Existing-home sales increased in July, while low inventory levels and rising prices are the largest factors lowering sales to first-time buyers to their lowest share since January, according to a report from the National Association of Realtors (NAR) released Thursday.
Total existing-home sales rose 2.0 percent to a seasonally adjusted annual rate of 5.59 million in July from a downwardly revised 5.48 million in June. July sales were at the highest pace since 5.79 million in February 2007. Existing sales have now increased year-over-year for ten consecutive months and are 10.3 percent above the pace a year ago at 5.07 million.
The report also found that single-family home sales increased 2.7 percent to a seasonally adjusted annual rate of 4.96 million in July to their highest level since 5.08 million in February 2007. Single-family sales were 4.83 million in June, and are now 11.0 percent above the 4.47 million pace a year ago.
Many economists believe that the growth in existing-home sales can be mostly attributed to growth in the employment sector.
“In some markets, this boost has been led by job growth –a key sign that the recovery is on track,” said Selma Hepp, Trulia’s chief economist. “As millennial employment improves, young adults will continue to move out of their parent’s homes and form their own households, first as renters and then as homeowners.”
Lawrence Yun, NAR chief economist added, “The creation of jobs added at a steady clip and the prospect of higher mortgage rates and home prices down the road is encouraging more households to buy now. As a result, current homeowners are using their increasing housing equity towards the down payment on their next purchase."
According to the NAR, the median existing-home price for all housing types in July was $234,000, which is 5.6 percent above July 2014. This in increase marks the 41st consecutive month of year-over-year gains. The median existing single-family home price was $235,500 in July, up 5.8 percent from July 2014.
"Despite the strong growth in sales since this spring, declining affordability could begin to slowly dampen demand," Yun said. "Realtors in some markets reported slower foot traffic in July in part because of low inventory and concerns about the continued rise in home prices without commensurate income gains."

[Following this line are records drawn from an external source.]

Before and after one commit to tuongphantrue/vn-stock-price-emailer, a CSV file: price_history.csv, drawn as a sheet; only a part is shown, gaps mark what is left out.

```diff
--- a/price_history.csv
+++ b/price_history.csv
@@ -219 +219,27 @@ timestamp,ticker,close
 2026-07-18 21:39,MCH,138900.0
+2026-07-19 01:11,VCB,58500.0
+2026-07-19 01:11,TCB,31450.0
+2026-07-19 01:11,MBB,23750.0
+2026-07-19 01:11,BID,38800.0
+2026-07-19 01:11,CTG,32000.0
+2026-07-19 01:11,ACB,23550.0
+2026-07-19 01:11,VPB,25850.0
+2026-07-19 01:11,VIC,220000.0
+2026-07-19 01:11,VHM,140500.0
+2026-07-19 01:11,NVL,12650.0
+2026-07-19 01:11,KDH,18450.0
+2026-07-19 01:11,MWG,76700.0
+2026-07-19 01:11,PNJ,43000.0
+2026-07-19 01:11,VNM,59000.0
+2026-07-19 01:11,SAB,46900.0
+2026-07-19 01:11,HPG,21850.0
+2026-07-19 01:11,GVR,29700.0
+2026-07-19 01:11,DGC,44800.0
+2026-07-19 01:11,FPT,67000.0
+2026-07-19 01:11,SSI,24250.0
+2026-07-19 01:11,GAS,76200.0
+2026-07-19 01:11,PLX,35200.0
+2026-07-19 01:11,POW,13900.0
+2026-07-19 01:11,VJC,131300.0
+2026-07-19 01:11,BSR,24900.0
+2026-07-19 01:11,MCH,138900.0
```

NAR reported that total housing inventory declined 0.4 percent to 2.24 million existing homes available for sale at the end of July. This total is now 4.7 percent lower than a year ago when inventory levels reached 2.35 million.
“Tight inventory across the country continues to put pressure on home prices,” Hepp said. “As more potential buyers are being pushed out of the market, home sellers may be reluctant to sell if there is a perception that they might not be able to find another home to buy–thus perpetuating the problem.”
Another decline was recorded in the percent share of first-time buyers in July for the second consecutive month. First-time buyers in July lowered to 28 percent from 30 percent in June, the lowest share since January of this year which was 28 percent.
"The fact that first-time buyers represented a lower share of the market compared to a year ago even though sales are considerably higher is indicative of the challenges many young adults continue to face," Yun said. "Rising rents and flat wage growth make it difficult for many to save for a down payment, and the dearth of supply in affordable price ranges is limiting their options."